§ **Task objective**
Nothing may be dropped or altered: reproduce all the data.

Edit tracking data:

_ _ _ _ _

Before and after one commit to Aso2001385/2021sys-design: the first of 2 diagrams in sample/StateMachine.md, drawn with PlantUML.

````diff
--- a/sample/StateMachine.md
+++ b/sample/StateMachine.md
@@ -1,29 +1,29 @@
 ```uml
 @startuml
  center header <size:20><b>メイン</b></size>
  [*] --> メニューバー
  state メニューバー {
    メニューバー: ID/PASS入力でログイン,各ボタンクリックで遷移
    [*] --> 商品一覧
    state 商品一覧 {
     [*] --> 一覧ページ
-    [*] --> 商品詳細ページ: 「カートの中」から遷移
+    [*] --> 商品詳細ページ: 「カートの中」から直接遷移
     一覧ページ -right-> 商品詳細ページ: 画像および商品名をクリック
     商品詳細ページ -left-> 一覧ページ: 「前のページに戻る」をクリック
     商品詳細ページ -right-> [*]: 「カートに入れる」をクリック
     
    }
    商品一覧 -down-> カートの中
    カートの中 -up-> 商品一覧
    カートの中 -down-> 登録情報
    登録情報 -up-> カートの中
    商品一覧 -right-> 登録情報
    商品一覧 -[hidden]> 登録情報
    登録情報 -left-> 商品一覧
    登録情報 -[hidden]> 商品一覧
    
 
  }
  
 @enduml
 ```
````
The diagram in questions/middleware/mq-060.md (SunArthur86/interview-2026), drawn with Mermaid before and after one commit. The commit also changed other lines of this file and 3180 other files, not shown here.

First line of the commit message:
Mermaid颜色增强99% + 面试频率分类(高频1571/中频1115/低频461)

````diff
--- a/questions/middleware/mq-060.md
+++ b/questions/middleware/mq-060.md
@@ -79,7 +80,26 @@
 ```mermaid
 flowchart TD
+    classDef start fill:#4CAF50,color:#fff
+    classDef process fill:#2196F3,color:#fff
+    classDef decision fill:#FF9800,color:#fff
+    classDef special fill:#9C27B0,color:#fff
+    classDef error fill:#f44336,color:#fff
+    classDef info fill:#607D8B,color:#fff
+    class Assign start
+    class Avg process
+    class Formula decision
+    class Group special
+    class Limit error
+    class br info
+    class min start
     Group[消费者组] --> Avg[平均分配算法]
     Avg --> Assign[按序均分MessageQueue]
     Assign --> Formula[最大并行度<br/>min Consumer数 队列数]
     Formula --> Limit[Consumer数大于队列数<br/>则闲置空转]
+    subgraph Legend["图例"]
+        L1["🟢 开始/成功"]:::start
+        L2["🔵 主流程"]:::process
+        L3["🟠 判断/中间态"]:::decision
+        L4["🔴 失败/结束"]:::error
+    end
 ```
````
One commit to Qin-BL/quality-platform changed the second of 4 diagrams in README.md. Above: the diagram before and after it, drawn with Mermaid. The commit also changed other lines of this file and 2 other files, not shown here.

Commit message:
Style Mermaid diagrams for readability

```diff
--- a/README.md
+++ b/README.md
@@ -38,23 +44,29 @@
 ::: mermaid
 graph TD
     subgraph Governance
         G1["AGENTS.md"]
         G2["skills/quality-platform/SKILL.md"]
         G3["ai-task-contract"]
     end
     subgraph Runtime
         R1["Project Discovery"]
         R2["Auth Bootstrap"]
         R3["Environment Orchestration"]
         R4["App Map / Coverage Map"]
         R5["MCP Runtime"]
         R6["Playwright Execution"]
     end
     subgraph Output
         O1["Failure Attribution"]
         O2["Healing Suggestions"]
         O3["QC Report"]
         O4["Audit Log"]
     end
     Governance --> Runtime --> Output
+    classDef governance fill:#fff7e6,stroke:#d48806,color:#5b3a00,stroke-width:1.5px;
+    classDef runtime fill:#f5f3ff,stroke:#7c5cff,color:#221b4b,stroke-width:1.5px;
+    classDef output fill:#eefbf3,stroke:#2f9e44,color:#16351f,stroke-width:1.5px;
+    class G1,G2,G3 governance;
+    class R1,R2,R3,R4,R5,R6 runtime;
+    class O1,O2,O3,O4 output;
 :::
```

_ _ _ _ _

§ **Answer for the task**
Before and after one commit to Aso2001385/2021sys-design: the first of 2 diagrams in sample/StateMachine.md, drawn with PlantUML.

````diff
--- a/sample/StateMachine.md
+++ b/sample/StateMachine.md
@@ -1,29 +1,29 @@
 ```uml
 @startuml
  center header <size:20><b>メイン</b></size>
  [*] --> メニューバー
  state メニューバー {
    メニューバー: ID/PASS入力でログイン,各ボタンクリックで遷移
    [*] --> 商品一覧
    state 商品一覧 {
     [*] --> 一覧ページ
-    [*] --> 商品詳細ページ: 「カートの中」から遷移
+    [*] --> 商品詳細ページ: 「カートの中」から直接遷移
     一覧ページ -right-> 商品詳細ページ: 画像および商品名をクリック
     商品詳細ページ -left-> 一覧ページ: 「前のページに戻る」をクリック
     商品詳細ページ -right-> [*]: 「カートに入れる」をクリック
     
    }
    商品一覧 -down-> カートの中
    カートの中 -up-> 商品一覧
    カートの中 -down-> 登録情報
    登録情報 -up-> カートの中
    商品一覧 -right-> 登録情報
    商品一覧 -[hidden]> 登録情報
    登録情報 -left-> 商品一覧
    登録情報 -[hidden]> 商品一覧
    
 
  }
  
 @enduml
 ```
````
The diagram in questions/middleware/mq-060.md (SunArthur86/interview-2026), drawn with Mermaid before and after one commit. The commit also changed other lines of this file and 3180 other files, not shown here.

First line of the commit message:
Mermaid颜色增强99% + 面试频率分类(高频1571/中频1115/低频461)

````diff
--- a/questions/middleware/mq-060.md
+++ b/questions/middleware/mq-060.md
@@ -79,7 +80,26 @@
 ```mermaid
 flowchart TD
+    classDef start fill:#4CAF50,color:#fff
+    classDef process fill:#2196F3,color:#fff
+    classDef decision fill:#FF9800,color:#fff
+    classDef special fill:#9C27B0,color:#fff
+    classDef error fill:#f44336,color:#fff
+    classDef info fill:#607D8B,color:#fff
+    class Assign start
+    class Avg process
+    class Formula decision
+    class Group special
+    class Limit error
+    class br info
+    class min start
     Group[消费者组] --> Avg[平均分配算法]
     Avg --> Assign[按序均分MessageQueue]
     Assign --> Formula[最大并行度<br/>min Consumer数 队列数]
     Formula --> Limit[Consumer数大于队列数<br/>则闲置空转]
+    subgraph Legend["图例"]
+        L1["🟢 开始/成功"]:::start
+        L2["🔵 主流程"]:::process
+        L3["🟠 判断/中间态"]:::decision
+        L4["🔴 失败/结束"]:::error
+    end
 ```
````
One commit to Qin-BL/quality-platform changed the second of 4 diagrams in README.md. Above: the diagram before and after it, drawn with Mermaid. The commit also changed other lines of this file and 2 other files, not shown here.

Commit message:
Style Mermaid diagrams for readability

```diff
--- a/README.md
+++ b/README.md
@@ -38,23 +44,29 @@
 ::: mermaid
 graph TD
     subgraph Governance
         G1["AGENTS.md"]
         G2["skills/quality-platform/SKILL.md"]
         G3["ai-task-contract"]
     end
     subgraph Runtime
         R1["Project Discovery"]
         R2["Auth Bootstrap"]
         R3["Environment Orchestration"]
         R4["App Map / Coverage Map"]
         R5["MCP Runtime"]
         R6["Playwright Execution"]
     end
     subgraph Output
         O1["Failure Attribution"]
         O2["Healing Suggestions"]
         O3["QC Report"]
         O4["Audit Log"]
     end
     Governance --> Runtime --> Output
+    classDef governance fill:#fff7e6,stroke:#d48806,color:#5b3a00,stroke-width:1.5px;
+    classDef runtime fill:#f5f3ff,stroke:#7c5cff,color:#221b4b,stroke-width:1.5px;
+    classDef output fill:#eefbf3,stroke:#2f9e44,color:#16351f,stroke-width:1.5px;
+    class G1,G2,G3 governance;
+    class R1,R2,R3,R4,R5,R6 runtime;
+    class O1,O2,O3,O4 output;
 :::
```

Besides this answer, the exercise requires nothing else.